Recent developments in machine translation and sequence alignment now offer new possibilities for the systematic comparison of digital texts across languages. The following post outlines some recent experimental work in leveraging these new techniques in an effort to reduce the ‘arduous toil’ of textual comparison, giving some preliminary examples of the kinds of results that can be achieved, and providing some cursory observations on the advantages and limitations of such systems for automatic text analysis.

Our two comparison datasets are the ARTFL Encyclopédie (v. 1117) and the recently digitised ARTFL edition of the 1741 Chambers’ Cyclopaedia (link). The 1741 edition was selected as it was one of the likely sources for the translation original project and we were able to work from high quality pages images provided by the University of Chicago Library (On the possible editions of the Cyclopaedia used by the encyclopédistes, see Irène Passeron, ‘Quelle(s) édition(s) de la Cyclopœdia les encyclopédistes ont-ils utilisée(s)?’, Recherches sur Diderot et sur l’Encyclopédie 40-41 (2006), p.287-92.) In a nutshell, our approach was to generate a machine translation of all of the Cyclopaedia articles into French and then use ARTFL’s Text-PAIR sequence alignement system to identify similar passages between this virtual French Cyclopaedia and the Encyclopédie, with the translation providing links back to the original English edition of the Chambers as well as links to the relevant passages in the Encyclopédie.

For the English to French machine translation of Chambers, we examined two of the most widely used resources in this domain, Google Translate and DeepL. Both systems provide useful Application Programming Interfaces [APIs] as part of their respective subscription services, and both provide translations based on cutting-edge neural network language models.

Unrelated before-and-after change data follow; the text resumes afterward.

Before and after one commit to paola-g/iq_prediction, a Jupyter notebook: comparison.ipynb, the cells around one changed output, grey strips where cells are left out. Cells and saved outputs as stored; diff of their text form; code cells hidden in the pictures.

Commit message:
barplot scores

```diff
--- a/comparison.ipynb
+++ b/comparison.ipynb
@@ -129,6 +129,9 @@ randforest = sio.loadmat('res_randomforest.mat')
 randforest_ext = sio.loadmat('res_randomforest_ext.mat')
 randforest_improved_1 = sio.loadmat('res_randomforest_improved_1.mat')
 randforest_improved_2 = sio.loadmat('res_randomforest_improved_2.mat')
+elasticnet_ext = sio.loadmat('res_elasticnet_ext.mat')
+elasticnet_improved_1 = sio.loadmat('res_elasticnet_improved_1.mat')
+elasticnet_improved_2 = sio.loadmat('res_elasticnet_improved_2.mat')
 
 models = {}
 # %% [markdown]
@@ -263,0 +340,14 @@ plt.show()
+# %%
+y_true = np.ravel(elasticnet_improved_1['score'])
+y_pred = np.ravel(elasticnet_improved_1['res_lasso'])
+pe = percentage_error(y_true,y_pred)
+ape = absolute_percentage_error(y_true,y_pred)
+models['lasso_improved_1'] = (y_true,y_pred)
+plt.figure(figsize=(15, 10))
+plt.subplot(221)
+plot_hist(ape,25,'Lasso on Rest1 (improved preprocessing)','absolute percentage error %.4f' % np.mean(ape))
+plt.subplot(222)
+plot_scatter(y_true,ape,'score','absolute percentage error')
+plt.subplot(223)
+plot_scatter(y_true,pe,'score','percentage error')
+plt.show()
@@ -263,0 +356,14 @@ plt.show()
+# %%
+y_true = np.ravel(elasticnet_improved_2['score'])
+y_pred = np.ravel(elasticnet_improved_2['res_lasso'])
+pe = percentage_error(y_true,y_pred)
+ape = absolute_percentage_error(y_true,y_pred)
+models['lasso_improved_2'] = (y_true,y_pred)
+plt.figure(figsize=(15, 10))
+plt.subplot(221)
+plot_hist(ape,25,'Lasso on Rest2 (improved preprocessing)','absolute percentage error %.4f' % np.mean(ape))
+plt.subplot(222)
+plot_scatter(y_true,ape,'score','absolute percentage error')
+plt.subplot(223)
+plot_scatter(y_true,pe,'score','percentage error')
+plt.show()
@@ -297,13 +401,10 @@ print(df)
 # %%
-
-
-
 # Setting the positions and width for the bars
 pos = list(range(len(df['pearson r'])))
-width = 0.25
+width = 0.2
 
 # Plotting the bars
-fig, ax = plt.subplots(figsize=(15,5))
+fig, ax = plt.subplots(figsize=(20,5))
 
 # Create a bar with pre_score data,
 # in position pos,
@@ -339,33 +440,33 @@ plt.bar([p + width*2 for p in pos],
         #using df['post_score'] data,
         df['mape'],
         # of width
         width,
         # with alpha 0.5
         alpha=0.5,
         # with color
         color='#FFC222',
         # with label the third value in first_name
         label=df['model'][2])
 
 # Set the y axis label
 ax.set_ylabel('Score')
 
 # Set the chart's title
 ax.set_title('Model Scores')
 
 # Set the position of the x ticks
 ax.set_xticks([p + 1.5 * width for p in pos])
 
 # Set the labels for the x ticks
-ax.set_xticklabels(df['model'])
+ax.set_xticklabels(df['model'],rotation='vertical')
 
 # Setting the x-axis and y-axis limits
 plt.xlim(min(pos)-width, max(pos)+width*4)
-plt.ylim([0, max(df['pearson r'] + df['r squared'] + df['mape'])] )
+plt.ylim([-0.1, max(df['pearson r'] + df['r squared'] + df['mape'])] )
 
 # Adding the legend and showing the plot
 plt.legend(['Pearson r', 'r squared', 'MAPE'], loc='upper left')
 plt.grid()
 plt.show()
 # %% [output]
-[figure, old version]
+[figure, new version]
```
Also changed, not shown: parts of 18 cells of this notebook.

We compared results from various samples and found, in general, that both systems worked reasonably well, given the complications of eighteenth-century vocabularies (in both English and French) and many uncommon and archaic terms (this may be the subject of a future post). While DeepL provided somewhat more satisfying translations from a reader’s perspective, we ultimately opted to use Google Translate for the ease of its API and its ability to parse the TEI encoding of our documents with little difficulty. The latter is of critical importance, since we wanted to keep the overall document structure of our dictionaries to allow for easy navigation between the versions.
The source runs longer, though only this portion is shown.